Input data: Begin

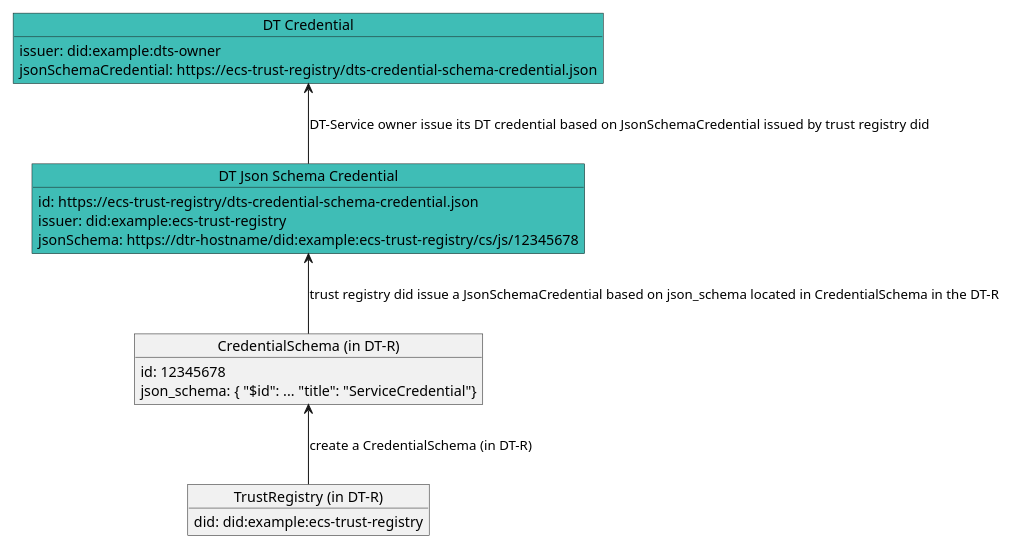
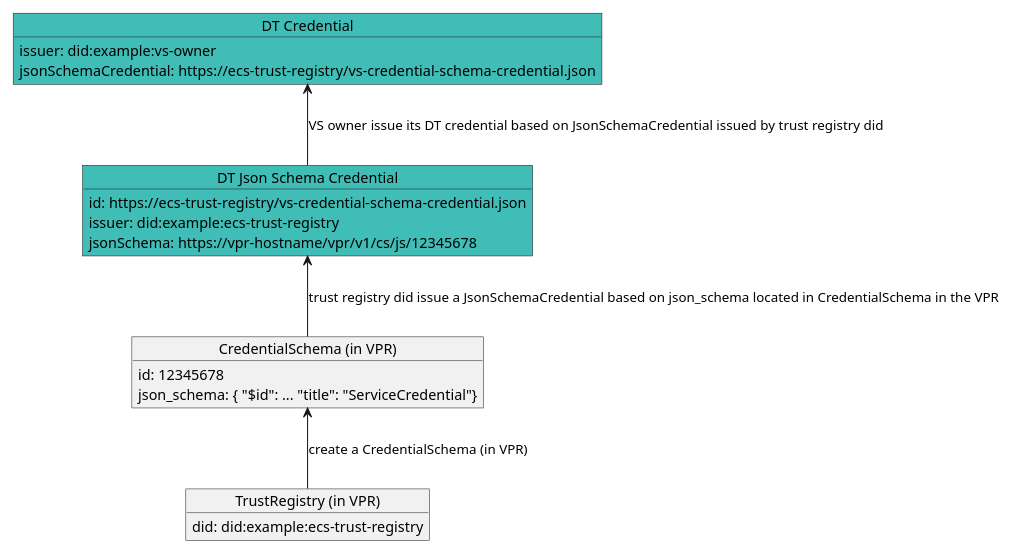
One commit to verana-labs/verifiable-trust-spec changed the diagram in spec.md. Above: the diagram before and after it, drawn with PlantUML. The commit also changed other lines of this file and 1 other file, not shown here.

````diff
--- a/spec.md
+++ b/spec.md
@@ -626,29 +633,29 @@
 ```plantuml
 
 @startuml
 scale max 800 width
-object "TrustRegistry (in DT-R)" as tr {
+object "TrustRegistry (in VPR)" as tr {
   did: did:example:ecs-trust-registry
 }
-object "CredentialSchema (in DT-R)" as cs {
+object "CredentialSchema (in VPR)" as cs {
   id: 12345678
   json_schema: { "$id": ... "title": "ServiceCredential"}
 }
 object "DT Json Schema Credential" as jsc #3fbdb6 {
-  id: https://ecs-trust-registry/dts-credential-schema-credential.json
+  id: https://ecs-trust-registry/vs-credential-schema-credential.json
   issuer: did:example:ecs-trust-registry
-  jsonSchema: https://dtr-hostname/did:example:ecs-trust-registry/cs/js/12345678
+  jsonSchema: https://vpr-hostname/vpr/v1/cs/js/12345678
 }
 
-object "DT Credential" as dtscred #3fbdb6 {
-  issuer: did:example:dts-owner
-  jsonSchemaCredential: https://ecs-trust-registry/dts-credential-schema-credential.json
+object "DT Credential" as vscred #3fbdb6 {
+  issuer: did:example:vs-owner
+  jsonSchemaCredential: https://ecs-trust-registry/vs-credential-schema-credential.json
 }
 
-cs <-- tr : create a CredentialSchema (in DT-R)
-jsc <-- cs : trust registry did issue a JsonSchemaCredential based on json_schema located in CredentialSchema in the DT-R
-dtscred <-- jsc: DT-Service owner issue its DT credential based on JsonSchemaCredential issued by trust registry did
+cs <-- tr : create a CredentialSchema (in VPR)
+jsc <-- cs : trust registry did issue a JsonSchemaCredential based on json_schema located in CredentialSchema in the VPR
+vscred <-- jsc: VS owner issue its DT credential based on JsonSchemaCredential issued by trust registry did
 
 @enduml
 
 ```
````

Input data: End
Input data: Begin

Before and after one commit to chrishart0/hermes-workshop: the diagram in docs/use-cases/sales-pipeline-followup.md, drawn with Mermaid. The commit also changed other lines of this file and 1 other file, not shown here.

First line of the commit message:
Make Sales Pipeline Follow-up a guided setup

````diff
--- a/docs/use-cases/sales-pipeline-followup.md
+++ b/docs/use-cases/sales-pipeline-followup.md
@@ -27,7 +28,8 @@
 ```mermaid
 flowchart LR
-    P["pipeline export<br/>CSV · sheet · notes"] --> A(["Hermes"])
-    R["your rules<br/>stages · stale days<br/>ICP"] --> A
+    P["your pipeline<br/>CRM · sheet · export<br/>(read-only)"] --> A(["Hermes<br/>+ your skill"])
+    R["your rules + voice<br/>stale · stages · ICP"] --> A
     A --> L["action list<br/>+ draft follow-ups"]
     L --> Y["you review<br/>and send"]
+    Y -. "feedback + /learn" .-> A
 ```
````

Input data: End

Description of the task:
Which lines above include the word "example"? Pick them out and copy them.

Exercise response:
   did: did:example:ecs-trust-registry
   issuer: did:example:ecs-trust-registry
-  jsonSchema: https://dtr-hostname/did:example:ecs-trust-registry/cs/js/12345678
-  issuer: did:example:dts-owner
+  issuer: did:example:vs-owner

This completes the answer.